Now, I will admit my heathen-ness and say that Domino’s is awesome. I luuuuurve it when I’m on my way home from work, on a cramped bus, surrounded by arsehole commuters and then I get a text “…IT’S TUESDAY!!” … “TWO FOR TUESDAY!!” woohoo!
For Christmas, we were bought a pizza stone. This may or may not have been some kind of hint to cool it on the domino’s but either way, it’s been a god send. Nothing beats the satisfaction of making your very own pizza, base and all, from scratch (when I say from scratch, no, I did not milk my cow to make the cheese or grow my own veg, we’re still in London for Christ’s sake) and it’s also really fun! You can get very inventive with the toppings and I will share my top 3 with you…
Start with your base. I scoured the internet to find one that didn’t need to be left for a million years to rise (when I want pizza, I want it now, not in 2 – 4 hours time, thanks very much) and here it is:
This could easily make 4 – 5 large pizzas, or loads of little ones…
300g strong white flour
1 tsp instant yeast
1 tsp table salt
1 tbsp olive oil
200 ml warm water
Now here’s the tricky bit… ready..?
Throw your flour, yeast & salt into a big bowl, add the olive oil, then the water and stir it with a wooden spoon until it’s a gooey mess.
Didn’t exactly need a masters degree for that, did we.
On a floured surface, knead the dough for about 5 minutes saying clever GBBO related things like “ooh, this gluten is very stretchy” without having a clue what you’re talking about.
If you’re not sure about how to knead then stretch the dough out, turn it back over on itself, turn 90º and repeat.

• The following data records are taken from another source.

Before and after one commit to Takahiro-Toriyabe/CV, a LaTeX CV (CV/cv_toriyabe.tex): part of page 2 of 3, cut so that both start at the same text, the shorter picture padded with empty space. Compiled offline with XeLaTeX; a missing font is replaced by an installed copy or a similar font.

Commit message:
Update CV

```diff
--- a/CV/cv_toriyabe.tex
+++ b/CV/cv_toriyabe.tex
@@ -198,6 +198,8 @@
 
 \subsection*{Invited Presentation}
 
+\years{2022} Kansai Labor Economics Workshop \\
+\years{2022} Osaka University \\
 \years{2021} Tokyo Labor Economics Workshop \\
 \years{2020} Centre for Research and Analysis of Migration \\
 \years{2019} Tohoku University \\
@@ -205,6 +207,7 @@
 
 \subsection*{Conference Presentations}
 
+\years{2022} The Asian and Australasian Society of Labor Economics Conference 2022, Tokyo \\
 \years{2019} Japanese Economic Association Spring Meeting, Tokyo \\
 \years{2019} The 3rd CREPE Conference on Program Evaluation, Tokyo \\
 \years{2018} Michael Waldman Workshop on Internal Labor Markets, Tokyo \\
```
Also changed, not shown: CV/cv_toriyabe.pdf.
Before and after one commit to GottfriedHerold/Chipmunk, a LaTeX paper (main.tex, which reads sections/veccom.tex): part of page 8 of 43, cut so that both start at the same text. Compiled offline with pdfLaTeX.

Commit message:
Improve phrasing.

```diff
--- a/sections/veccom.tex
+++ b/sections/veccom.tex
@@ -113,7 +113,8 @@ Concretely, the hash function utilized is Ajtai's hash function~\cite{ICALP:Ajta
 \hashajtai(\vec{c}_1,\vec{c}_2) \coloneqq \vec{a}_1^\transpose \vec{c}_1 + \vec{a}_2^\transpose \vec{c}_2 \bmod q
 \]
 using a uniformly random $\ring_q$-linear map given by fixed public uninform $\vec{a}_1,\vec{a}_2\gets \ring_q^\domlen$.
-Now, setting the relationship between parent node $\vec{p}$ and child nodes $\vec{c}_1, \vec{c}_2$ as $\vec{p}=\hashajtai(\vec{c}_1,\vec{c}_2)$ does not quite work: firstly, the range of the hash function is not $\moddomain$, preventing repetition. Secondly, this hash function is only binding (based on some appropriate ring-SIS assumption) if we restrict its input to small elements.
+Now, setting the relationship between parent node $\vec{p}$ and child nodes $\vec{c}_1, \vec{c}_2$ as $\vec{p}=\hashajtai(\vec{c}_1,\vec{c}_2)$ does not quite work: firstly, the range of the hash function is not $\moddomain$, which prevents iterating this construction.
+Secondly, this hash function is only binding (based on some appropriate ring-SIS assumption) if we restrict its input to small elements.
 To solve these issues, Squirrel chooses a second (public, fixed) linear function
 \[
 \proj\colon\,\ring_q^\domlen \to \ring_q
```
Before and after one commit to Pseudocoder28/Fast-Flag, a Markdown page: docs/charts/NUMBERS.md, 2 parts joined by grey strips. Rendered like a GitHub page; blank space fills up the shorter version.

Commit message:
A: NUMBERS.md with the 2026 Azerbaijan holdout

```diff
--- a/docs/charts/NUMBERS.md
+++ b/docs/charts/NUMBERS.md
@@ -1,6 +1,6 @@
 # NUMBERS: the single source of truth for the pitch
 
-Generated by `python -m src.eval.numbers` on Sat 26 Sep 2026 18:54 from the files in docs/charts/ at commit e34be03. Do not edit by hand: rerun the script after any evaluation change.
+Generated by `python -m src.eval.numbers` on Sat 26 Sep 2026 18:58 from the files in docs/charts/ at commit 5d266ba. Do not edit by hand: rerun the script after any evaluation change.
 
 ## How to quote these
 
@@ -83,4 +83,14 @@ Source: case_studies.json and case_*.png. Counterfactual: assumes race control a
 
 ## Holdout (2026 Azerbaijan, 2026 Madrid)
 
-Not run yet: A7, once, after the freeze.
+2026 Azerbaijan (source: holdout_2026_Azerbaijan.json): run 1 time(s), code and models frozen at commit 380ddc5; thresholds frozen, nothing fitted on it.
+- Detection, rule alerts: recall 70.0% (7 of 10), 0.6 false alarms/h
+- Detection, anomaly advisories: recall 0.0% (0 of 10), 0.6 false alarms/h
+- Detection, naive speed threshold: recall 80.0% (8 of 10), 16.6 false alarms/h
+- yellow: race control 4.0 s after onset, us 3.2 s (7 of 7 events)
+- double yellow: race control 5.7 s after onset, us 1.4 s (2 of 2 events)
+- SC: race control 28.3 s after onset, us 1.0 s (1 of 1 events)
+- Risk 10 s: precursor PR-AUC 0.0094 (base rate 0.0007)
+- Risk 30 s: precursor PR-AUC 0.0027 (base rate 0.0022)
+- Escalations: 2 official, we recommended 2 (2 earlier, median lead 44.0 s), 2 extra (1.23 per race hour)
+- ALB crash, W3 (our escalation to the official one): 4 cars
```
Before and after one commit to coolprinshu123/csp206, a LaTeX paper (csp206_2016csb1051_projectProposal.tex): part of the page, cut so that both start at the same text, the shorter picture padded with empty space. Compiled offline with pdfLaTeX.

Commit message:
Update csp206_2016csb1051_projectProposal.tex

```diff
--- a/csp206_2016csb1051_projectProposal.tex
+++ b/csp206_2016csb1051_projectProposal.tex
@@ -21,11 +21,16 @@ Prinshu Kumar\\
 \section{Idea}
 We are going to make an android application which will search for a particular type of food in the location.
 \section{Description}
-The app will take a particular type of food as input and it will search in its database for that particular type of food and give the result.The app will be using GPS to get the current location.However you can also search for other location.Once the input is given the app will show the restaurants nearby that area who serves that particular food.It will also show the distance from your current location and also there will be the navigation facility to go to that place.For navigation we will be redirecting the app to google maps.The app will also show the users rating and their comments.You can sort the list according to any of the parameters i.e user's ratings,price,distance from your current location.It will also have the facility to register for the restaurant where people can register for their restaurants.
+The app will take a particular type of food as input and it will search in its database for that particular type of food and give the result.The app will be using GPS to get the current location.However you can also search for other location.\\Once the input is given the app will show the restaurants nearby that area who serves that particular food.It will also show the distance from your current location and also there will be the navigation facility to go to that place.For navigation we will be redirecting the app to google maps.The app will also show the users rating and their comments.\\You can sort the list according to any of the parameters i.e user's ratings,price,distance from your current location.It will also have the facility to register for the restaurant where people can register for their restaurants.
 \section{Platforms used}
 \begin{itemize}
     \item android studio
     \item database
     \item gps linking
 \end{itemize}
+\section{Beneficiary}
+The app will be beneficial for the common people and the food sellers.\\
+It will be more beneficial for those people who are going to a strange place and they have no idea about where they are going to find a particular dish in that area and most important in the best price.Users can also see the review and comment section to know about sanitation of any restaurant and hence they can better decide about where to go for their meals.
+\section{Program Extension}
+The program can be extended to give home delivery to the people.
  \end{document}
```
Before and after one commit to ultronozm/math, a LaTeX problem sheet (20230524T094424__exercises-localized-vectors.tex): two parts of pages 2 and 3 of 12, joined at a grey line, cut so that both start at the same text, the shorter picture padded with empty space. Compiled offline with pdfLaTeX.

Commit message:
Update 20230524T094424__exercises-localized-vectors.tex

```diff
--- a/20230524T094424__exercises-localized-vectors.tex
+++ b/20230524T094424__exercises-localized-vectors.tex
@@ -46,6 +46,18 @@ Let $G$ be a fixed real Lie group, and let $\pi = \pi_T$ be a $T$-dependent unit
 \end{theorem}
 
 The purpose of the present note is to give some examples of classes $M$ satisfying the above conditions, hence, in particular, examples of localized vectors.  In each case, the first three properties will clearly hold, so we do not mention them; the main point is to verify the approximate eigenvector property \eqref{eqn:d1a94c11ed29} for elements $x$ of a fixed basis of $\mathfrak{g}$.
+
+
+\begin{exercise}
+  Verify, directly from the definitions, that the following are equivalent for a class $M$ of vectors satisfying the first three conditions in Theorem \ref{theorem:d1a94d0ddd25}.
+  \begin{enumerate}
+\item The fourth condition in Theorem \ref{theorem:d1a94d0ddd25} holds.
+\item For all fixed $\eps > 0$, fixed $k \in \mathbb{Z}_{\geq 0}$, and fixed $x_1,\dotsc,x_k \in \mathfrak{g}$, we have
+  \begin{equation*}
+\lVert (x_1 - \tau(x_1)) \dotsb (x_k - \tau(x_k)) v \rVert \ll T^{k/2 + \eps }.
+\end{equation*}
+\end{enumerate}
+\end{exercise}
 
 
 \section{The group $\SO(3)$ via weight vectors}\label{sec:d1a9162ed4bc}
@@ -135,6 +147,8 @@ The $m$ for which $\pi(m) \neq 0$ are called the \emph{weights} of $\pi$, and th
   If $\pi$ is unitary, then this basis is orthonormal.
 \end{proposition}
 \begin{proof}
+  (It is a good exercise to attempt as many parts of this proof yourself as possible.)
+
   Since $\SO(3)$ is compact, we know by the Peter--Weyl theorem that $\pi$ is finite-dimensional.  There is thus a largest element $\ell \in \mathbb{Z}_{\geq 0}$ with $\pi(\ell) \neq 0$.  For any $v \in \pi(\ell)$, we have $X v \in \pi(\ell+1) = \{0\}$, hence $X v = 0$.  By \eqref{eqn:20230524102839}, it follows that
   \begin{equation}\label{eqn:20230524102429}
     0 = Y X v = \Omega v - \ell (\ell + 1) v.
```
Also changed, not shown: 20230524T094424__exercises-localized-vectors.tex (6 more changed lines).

Really put some oomph into it, and add more flour to the surface if you need to (you will need to, unless you want sticky worktops forever and ever).
Once your dough is well kneaded and smoothy smooth, pop it back into the bowl whilst you make your tomato sauce, sort your ingredients and have a well deserved glass of wine, you’ve been working very hard with all that kneading you poor thing.
Right, turn your oven on to 220º / gas mark 7.
To make the tomato sauce, empty a small jar of passata into a bowl, peel and smash the bujesus out of a clove of garlic, pop that in and also add some dried herbs, or fresh herbs if you have the luxury of a garden. Stir it round, et viola. That was, if at all possible, more simple than making the dough.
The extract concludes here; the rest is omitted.